▸ **Records from a dataset**:
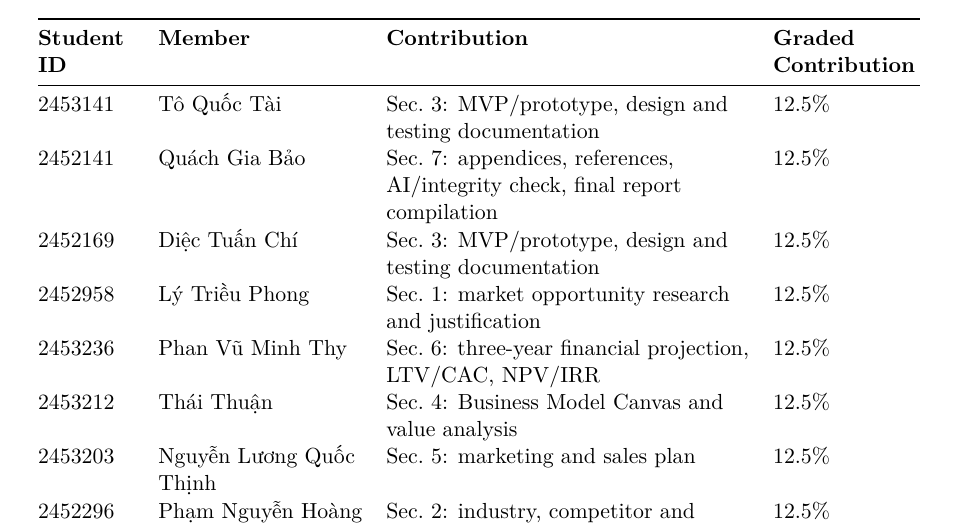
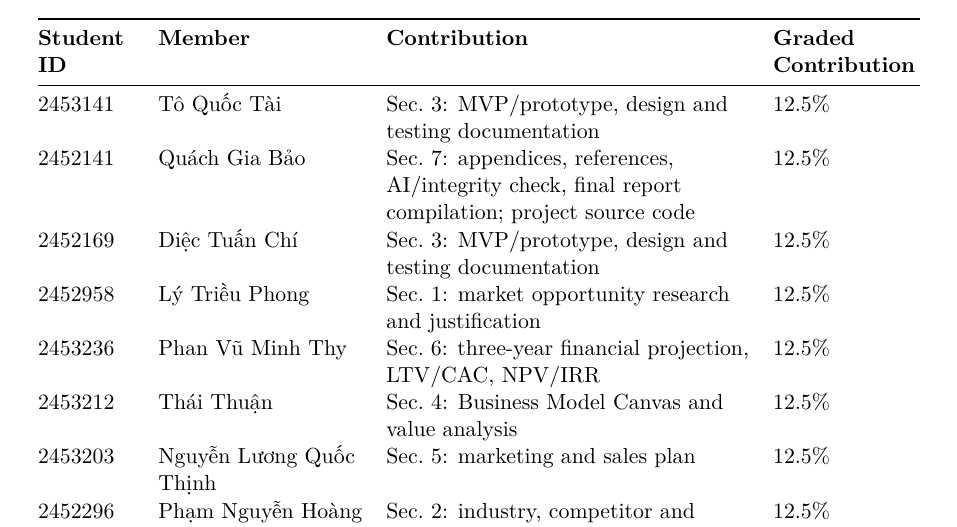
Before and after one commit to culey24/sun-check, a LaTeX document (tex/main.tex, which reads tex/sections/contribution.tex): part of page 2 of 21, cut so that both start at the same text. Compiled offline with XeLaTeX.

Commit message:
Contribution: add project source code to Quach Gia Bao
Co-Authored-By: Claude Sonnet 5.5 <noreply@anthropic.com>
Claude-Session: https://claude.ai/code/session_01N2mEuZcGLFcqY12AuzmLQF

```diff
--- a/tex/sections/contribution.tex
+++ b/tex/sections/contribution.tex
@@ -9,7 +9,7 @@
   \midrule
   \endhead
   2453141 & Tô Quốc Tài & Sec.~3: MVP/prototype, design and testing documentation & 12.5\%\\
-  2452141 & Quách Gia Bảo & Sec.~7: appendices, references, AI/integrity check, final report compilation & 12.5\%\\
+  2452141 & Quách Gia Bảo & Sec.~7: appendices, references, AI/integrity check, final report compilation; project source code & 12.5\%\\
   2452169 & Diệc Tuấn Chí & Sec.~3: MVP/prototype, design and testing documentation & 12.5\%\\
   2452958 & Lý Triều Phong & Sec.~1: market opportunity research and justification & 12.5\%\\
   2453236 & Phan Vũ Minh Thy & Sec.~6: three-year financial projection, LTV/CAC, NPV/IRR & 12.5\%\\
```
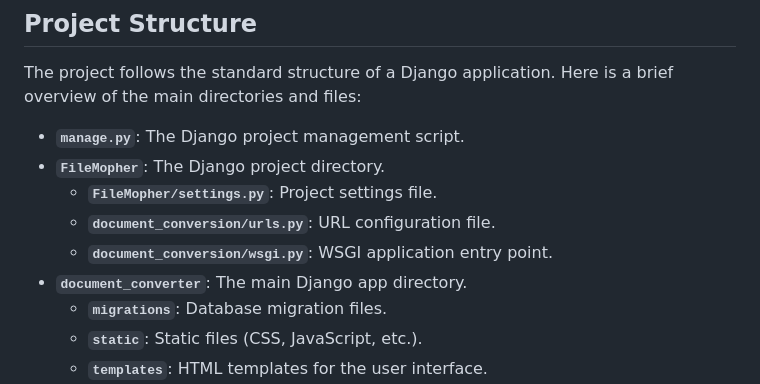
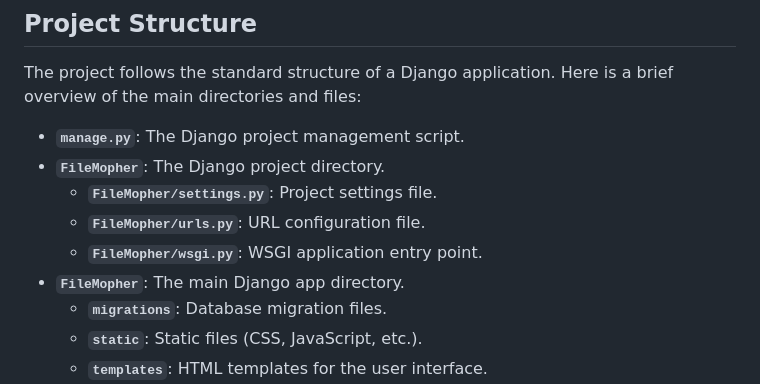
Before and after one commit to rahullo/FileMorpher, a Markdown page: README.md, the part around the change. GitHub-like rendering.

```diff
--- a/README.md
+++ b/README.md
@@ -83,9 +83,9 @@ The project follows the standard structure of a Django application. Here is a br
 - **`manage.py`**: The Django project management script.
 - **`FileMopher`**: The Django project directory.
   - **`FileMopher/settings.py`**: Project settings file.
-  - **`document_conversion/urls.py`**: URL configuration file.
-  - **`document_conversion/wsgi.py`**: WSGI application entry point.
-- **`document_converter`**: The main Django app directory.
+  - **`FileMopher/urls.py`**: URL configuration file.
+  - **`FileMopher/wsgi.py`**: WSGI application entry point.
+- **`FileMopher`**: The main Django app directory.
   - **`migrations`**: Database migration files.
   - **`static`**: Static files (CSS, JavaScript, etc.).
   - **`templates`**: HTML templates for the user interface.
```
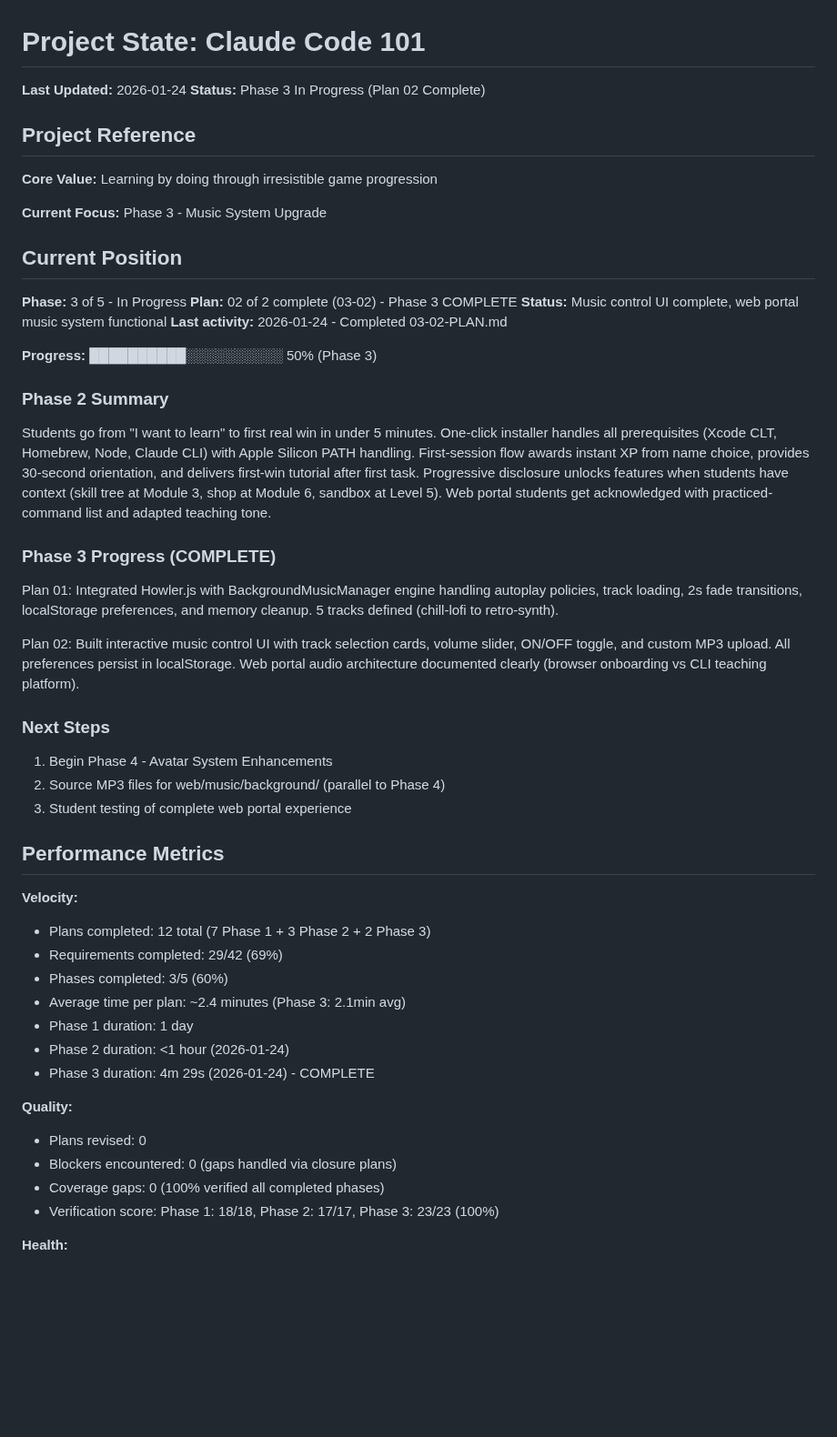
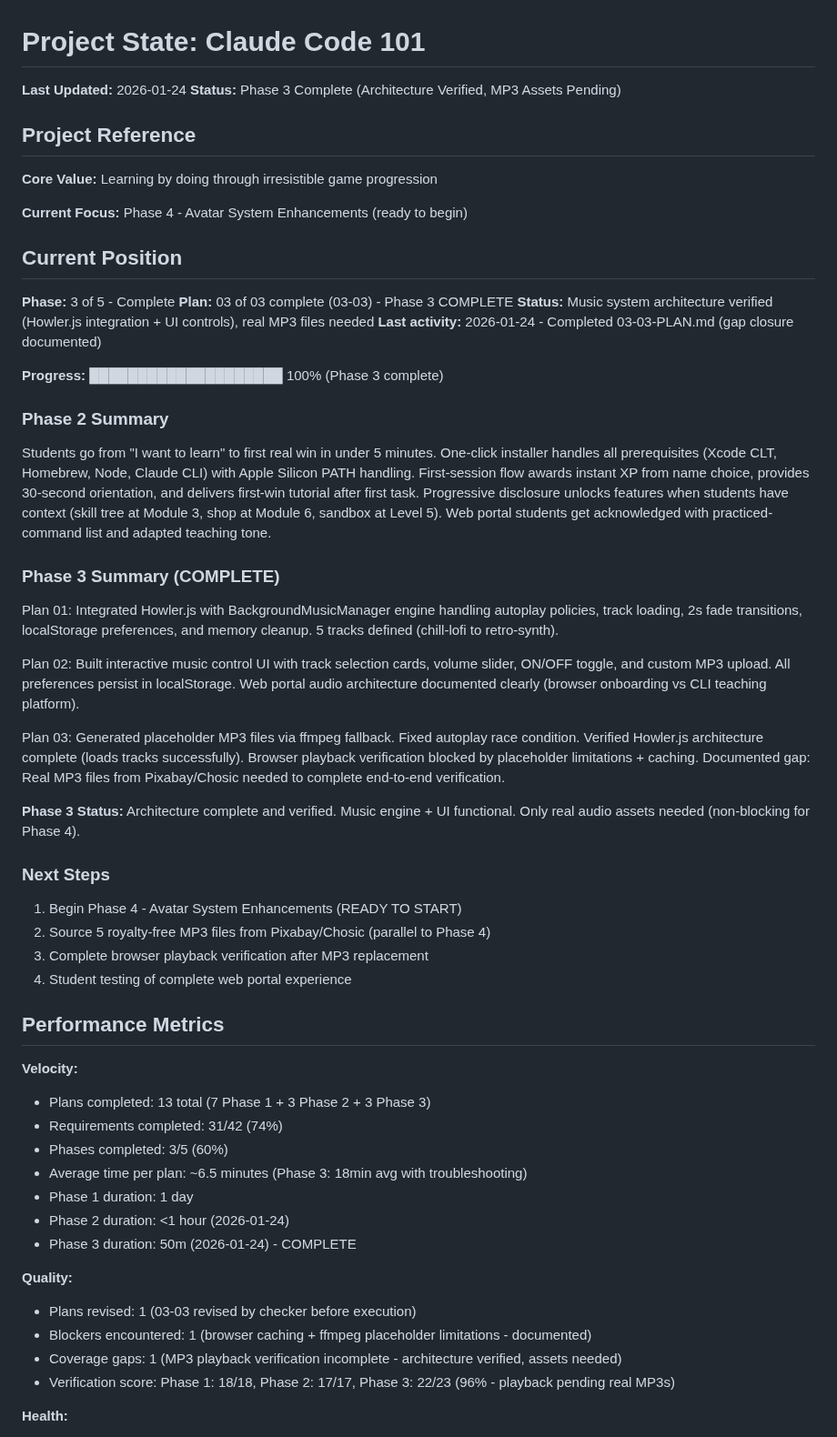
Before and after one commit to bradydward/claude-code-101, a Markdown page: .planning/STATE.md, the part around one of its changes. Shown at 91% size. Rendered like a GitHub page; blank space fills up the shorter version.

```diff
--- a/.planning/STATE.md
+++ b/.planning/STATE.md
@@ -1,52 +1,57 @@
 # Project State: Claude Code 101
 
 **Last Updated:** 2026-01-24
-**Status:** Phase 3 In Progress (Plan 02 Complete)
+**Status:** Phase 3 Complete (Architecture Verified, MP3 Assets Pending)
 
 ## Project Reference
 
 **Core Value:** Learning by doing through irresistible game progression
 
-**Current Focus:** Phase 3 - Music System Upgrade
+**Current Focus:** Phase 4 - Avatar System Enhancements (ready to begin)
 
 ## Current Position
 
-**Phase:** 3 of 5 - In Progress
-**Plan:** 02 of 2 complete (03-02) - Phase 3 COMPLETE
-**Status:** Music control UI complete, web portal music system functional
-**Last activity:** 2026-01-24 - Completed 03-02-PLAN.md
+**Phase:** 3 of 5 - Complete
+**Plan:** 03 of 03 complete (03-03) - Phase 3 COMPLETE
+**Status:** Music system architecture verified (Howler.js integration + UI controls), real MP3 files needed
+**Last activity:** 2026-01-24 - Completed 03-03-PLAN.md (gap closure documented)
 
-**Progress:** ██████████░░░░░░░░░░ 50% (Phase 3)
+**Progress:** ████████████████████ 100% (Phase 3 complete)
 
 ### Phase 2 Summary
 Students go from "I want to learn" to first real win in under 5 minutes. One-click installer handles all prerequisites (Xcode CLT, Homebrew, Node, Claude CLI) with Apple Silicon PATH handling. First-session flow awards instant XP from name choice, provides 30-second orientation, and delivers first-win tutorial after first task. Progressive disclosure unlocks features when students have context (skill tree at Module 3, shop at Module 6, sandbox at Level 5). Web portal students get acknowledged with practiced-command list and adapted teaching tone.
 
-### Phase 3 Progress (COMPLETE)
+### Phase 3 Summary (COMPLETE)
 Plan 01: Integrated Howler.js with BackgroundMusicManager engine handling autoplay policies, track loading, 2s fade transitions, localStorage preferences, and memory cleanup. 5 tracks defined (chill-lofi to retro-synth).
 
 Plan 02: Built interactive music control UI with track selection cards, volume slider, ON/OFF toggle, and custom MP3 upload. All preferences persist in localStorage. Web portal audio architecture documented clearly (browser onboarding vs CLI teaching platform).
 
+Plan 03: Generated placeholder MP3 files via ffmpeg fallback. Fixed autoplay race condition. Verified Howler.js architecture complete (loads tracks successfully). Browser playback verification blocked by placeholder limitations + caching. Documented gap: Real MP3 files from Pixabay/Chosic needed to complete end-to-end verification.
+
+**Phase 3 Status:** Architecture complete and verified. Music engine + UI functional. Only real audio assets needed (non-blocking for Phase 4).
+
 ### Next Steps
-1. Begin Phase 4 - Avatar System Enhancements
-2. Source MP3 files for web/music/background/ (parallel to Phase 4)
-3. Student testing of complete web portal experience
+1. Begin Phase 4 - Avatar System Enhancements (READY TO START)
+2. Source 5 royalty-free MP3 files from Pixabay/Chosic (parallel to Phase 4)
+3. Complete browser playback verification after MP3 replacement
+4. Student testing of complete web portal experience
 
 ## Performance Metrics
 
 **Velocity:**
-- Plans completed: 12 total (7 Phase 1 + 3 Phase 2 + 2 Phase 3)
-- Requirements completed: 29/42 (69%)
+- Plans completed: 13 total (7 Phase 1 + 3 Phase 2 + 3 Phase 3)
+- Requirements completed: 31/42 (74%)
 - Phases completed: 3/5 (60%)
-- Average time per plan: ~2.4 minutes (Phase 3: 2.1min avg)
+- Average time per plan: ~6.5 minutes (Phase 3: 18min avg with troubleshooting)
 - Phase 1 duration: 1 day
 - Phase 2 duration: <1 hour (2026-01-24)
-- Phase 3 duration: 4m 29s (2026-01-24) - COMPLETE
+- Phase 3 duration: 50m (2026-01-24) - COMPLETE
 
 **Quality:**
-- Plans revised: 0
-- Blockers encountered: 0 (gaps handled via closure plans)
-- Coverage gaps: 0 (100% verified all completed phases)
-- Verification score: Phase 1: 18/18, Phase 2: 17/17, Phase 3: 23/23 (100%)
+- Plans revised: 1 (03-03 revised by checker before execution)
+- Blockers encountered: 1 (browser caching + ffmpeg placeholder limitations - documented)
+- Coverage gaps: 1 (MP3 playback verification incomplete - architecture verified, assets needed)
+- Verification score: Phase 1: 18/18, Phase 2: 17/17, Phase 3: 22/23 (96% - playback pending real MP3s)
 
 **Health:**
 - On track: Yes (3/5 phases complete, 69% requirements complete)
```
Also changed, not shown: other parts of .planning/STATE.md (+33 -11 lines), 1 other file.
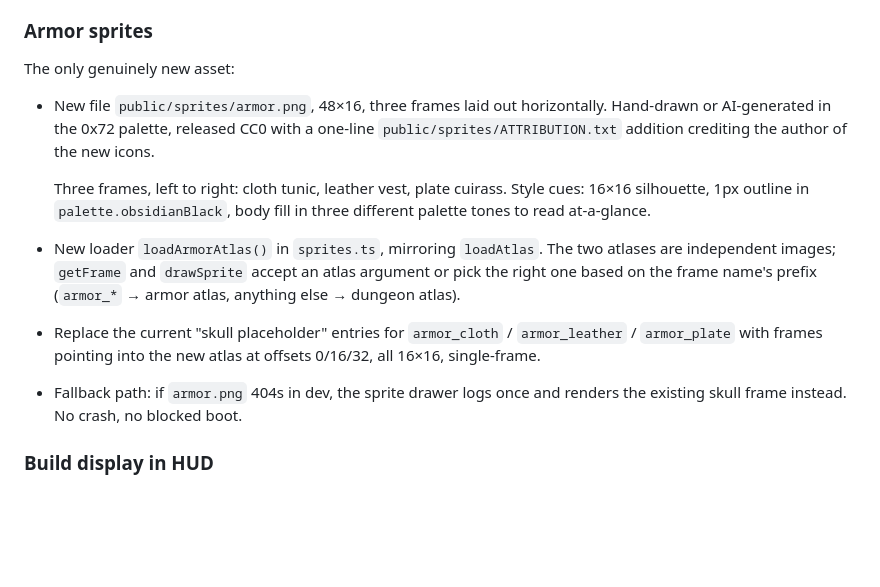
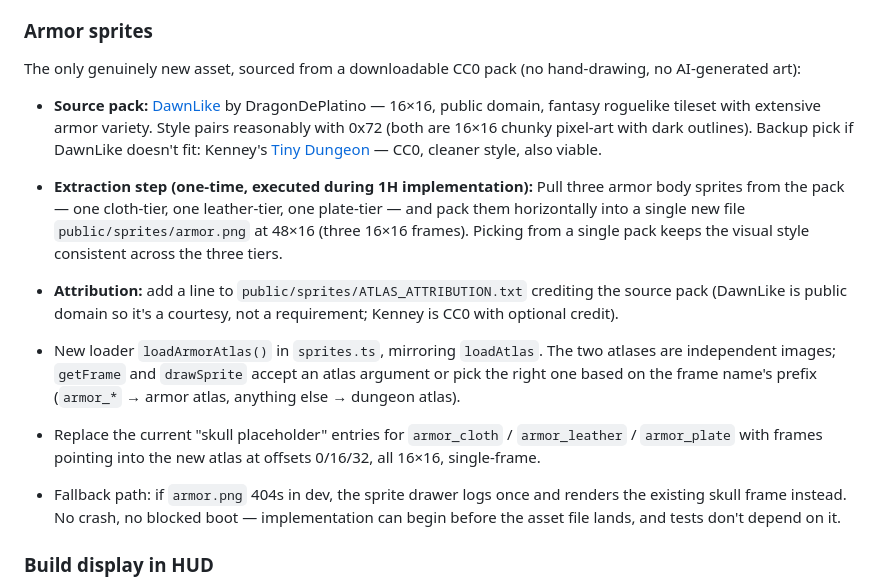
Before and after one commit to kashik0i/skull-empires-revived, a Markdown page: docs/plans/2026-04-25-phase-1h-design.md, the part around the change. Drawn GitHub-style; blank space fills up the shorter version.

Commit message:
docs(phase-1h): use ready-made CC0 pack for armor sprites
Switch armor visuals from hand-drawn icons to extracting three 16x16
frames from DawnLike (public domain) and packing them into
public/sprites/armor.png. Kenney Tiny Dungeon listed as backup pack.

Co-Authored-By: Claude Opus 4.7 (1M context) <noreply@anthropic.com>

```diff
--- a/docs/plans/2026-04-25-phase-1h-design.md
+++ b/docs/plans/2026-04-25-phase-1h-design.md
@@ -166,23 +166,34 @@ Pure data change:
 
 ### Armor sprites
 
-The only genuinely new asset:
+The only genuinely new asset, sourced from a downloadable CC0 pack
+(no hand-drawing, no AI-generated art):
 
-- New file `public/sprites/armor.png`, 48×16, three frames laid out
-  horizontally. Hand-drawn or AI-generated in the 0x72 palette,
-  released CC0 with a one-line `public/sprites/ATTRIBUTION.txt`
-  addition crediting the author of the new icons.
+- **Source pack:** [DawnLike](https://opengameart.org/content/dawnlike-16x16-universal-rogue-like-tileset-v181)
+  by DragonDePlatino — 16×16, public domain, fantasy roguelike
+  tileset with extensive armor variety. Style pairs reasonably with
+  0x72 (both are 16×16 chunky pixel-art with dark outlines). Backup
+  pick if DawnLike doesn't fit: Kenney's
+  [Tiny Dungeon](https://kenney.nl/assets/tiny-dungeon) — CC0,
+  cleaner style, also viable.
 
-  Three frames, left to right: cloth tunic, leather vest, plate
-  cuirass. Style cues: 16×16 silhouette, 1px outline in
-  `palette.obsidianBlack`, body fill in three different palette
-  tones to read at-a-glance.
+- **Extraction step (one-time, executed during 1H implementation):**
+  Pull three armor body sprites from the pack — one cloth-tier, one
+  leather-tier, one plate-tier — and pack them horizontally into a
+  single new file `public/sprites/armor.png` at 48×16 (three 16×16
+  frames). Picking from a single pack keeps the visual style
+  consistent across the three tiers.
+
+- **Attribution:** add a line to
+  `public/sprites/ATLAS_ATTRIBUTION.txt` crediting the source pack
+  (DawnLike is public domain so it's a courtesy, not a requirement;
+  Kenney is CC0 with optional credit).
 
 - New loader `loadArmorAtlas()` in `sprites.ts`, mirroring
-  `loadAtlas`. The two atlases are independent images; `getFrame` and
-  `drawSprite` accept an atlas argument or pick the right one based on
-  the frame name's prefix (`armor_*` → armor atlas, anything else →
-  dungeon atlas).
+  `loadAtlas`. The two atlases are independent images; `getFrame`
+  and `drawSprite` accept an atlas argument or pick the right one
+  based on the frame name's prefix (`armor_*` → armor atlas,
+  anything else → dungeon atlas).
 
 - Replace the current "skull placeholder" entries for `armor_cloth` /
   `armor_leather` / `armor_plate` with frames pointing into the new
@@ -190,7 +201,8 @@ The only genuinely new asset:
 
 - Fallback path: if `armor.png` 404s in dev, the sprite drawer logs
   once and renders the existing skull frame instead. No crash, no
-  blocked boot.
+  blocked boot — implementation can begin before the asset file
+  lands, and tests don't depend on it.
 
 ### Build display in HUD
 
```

▸ **WORK INSTRUCTION**: Extract from the data every line where "sprites" shows up.

▸ **RESPONSE TO THIS TASK**:
docs(phase-1h): use ready-made CC0 pack for armor sprites
public/sprites/armor.png. Kenney Tiny Dungeon listed as backup pack.
 ### Armor sprites
-- New file `public/sprites/armor.png`, 48×16, three frames laid out
-  released CC0 with a one-line `public/sprites/ATTRIBUTION.txt`
+  Pull three armor body sprites from the pack — one cloth-tier, one
+  single new file `public/sprites/armor.png` at 48×16 (three 16×16
+  `public/sprites/ATLAS_ATTRIBUTION.txt` crediting the source pack
 - New loader `loadArmorAtlas()` in `sprites.ts`, mirroring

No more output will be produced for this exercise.